When you think about how to give a presentation involving numbers, you may immediately think of using pie charts. But I recommend avoiding pie charts if you have too many slices in the pie. This can make it difficult for the eye to quickly distinguish the relative sizes of the slices, and it can make the data more difficult to quickly interpret during a presentation. A rule of thumb is to limit the pie to six slices or fewer.
The percentages in the pie chart need to add to 100 percent. If the figures you’re using are not proportions of some whole, you may not want to use a pie chart.
Consider ordering your slices from the largest to the smallest starting from 12:00, unless you have a very specific reason to justify deviating from this order. Also, try not to make people squint to understand your data visualization.
If you have long data labels, you may want to use a horizontal bar chart instead of a vertical one. This might make your graph easier to grasp at a glance as it allows for reading from left to right as we normally do.
Consider starting the vertical axis in bar charts at zero—your audience perceives the value of the data by the length of the bar in the chart. If you start the bar at say 2,000, you may unwittingly create visual distortions in the comparisons of the lengths of the bars. An accurate judgment of length needs a zero baseline.
Unlike bar graphs, in a line chart, it’s not generally mandatory to start the vertical axis at zero. You might choose a starting value other than zero to help you focus the lens on the specific data you’re discussing. Consider using solid lines in different colors rather than a distracting variation of dotted or dashed lines.
5. Be judicious in the use of tables and spreadsheets.

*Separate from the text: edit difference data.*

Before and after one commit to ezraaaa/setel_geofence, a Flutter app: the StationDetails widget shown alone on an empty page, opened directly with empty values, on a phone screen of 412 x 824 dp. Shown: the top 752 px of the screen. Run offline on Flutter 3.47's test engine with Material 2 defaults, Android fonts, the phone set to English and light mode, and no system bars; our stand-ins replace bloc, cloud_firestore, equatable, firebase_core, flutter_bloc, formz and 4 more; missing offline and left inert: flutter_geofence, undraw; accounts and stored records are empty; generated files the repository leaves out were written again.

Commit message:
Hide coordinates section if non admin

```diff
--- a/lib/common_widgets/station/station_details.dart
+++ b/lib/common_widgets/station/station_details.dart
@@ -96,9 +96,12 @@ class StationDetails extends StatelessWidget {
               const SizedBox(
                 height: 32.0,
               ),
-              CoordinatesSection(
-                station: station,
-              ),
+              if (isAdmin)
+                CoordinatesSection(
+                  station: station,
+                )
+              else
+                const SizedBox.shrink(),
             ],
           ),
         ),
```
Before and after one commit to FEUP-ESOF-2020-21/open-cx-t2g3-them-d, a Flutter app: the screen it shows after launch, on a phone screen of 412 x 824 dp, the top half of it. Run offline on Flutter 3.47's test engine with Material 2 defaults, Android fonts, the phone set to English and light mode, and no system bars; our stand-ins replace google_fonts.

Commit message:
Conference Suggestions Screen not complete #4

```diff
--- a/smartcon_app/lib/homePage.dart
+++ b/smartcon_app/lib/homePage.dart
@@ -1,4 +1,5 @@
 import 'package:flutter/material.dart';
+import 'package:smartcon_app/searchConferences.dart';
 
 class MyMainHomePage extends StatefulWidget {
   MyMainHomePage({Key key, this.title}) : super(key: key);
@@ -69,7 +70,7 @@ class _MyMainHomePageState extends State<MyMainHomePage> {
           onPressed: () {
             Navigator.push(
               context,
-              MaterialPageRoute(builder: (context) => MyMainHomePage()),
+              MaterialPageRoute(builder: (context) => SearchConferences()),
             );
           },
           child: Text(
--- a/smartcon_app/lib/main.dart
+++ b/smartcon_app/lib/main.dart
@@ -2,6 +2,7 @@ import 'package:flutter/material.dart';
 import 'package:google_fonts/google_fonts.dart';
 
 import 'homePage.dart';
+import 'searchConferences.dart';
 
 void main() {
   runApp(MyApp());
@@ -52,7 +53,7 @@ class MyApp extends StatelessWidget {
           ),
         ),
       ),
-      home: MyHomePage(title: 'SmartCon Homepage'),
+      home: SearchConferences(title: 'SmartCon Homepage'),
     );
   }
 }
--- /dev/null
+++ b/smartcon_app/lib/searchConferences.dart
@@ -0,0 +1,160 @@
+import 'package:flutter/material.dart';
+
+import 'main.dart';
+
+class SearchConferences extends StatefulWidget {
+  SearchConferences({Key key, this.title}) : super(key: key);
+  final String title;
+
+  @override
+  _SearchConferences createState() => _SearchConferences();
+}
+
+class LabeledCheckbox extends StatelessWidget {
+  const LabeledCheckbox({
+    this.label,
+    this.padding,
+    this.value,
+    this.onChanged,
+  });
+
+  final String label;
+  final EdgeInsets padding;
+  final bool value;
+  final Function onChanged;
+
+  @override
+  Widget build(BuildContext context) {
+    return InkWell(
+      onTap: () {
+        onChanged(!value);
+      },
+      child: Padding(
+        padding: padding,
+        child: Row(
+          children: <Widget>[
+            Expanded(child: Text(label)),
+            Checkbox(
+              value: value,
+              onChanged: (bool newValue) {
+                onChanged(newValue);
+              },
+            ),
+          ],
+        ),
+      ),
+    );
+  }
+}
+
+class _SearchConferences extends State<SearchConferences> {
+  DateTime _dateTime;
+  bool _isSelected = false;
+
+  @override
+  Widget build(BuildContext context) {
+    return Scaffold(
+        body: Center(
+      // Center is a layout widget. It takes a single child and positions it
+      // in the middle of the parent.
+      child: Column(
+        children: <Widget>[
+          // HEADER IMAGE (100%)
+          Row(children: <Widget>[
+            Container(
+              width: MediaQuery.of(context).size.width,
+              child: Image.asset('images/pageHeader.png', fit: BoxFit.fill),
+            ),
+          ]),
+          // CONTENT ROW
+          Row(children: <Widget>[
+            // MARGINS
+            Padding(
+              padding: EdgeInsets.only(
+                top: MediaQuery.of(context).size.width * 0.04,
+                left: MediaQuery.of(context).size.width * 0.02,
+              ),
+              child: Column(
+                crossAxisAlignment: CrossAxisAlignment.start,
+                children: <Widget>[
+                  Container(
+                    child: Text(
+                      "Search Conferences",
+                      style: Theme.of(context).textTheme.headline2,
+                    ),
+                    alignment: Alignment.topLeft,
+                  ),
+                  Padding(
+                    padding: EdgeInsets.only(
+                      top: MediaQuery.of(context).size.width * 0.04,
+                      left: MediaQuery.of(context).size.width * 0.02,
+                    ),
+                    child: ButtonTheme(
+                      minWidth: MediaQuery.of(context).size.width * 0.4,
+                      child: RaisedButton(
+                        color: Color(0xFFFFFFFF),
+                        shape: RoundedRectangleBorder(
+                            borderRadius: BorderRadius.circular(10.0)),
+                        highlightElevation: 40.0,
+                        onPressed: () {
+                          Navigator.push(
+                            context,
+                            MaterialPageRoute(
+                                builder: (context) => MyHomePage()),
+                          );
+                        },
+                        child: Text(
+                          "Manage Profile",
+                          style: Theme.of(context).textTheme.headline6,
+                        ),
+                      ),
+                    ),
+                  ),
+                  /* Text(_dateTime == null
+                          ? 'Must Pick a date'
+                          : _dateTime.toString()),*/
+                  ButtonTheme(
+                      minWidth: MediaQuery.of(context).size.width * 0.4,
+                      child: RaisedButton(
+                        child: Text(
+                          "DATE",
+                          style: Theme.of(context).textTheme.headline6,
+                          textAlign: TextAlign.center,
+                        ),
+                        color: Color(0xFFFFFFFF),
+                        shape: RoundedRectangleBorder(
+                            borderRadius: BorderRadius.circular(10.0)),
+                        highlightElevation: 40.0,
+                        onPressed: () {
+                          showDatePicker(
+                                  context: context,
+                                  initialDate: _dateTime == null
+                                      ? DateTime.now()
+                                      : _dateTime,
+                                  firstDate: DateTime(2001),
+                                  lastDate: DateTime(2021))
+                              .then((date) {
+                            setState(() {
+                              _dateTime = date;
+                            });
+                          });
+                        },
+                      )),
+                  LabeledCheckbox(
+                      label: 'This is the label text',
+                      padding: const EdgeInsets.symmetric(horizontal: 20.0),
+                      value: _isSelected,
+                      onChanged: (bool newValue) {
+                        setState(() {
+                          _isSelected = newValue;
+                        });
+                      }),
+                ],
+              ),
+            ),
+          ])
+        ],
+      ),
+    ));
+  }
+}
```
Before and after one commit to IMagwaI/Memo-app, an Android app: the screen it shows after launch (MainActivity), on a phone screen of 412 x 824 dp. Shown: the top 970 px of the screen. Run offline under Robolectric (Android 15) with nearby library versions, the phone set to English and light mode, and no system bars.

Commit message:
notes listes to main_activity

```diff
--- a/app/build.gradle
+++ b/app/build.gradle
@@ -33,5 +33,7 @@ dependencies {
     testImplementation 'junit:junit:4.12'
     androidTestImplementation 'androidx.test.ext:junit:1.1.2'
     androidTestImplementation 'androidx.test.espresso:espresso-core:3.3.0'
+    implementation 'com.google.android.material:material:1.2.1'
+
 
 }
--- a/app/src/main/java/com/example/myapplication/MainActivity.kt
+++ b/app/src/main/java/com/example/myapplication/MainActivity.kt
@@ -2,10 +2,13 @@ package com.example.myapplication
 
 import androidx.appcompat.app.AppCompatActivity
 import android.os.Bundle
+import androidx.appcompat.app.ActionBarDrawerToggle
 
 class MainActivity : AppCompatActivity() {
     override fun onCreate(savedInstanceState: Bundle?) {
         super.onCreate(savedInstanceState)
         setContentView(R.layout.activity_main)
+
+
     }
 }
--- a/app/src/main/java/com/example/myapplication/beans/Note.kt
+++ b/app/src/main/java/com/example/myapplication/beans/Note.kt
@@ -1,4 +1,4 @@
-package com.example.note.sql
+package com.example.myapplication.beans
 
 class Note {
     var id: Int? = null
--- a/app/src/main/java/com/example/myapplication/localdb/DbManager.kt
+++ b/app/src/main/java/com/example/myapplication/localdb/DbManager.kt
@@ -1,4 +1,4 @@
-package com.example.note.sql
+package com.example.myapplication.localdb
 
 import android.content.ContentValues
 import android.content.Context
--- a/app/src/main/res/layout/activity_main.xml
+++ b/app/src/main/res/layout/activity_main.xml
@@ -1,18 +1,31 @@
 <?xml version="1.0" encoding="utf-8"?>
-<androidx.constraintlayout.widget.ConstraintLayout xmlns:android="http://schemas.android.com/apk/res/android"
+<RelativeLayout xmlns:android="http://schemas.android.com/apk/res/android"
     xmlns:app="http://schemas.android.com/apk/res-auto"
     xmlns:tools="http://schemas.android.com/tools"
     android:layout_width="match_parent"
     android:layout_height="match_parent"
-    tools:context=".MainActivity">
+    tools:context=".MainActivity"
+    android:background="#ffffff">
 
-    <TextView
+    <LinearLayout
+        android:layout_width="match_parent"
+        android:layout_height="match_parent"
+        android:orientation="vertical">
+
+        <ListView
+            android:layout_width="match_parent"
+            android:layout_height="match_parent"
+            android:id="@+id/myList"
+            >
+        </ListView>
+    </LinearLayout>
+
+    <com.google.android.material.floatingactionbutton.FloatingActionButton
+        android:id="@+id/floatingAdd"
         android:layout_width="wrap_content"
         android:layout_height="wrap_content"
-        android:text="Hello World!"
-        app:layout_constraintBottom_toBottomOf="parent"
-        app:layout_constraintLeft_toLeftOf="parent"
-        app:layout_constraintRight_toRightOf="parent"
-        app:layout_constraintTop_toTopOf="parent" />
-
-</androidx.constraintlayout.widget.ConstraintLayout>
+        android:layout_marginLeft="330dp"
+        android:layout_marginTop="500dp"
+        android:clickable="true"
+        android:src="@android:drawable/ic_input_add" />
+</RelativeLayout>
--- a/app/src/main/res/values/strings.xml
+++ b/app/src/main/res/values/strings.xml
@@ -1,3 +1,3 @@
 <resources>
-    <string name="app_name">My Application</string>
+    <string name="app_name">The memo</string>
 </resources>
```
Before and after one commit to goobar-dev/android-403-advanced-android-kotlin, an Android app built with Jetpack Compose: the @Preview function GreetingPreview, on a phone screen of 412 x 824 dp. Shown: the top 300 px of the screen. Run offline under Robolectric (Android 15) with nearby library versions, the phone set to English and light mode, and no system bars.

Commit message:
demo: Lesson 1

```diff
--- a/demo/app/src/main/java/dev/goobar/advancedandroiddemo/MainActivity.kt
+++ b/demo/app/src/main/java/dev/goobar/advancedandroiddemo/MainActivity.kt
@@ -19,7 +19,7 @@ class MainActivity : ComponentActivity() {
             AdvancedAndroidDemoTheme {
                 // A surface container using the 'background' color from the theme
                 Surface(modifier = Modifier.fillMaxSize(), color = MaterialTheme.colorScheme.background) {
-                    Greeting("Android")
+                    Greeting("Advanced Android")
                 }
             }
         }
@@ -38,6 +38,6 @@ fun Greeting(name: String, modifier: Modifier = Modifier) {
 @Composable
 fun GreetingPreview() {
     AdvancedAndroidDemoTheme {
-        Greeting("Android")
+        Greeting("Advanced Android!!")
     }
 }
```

When learning how to give a presentation, know this: You can use a table in your presentation provided it contains a relatively small set of numbers. Complex tables or spreadsheets, however, may not be the most effective way of presenting data because your audience may not have time to quickly absorb and interpret all the figures. These can be left for the handout. In the live presentation, consider presenting a summary of only the key figures that your audience needs to understand the data.
Also, showing a table instead of a graph could be an appropriate choice if the precise number is important and may not be highlighted with the same degree of precision by using a graph. For example, you may want to ensure your audience understands a crucial change from 4.55 to 4.57. This subtlety, if important to your topic, may be lost in a graph.
6. Help your audience visualize the numbers.
Help your audience visualize the numbers by turning the unfamiliar into familiar, the abstract into concrete. For example, the total worldwide membership of LinkedIn is approximately 467 million. To help conceptualize this large number, we could say that this is 30 percent more than the entire population of the U.S. By resizing, we might give a sense of the magnitude of a large number.
You can help visualize numbers by using different types of scales such as distance, time, familiar places and things, to name a few.
7. Tell a story to help bring the numbers alive.
One more important point on how to give a presentation involving numbers has to do with storytelling. Remind yourself that data alone rarely inspires. Keep this in mind so you don’t just deliver the numbers.
Let’s say you’re showing that 30 percent of sales were from new customers while 70 percent were from regular customers. Here’s an opportunity to tell a brief story to support your numbers. For example, you might mention that the high number of regular customers is a strong indication of the degree of success of the service or quality you provide and insert an illustrative customer service story about one of your clients. Ideally, mention the very words the customer actually said when visiting your office or in their written feedback.
Numbers may boost your credibility when you present. They may help you persuade. Know what story you want to tell your constituents and use the numbers to support your story with clarity and integrity.
Credit: Post originally appeared in the American Express Open Forum Blog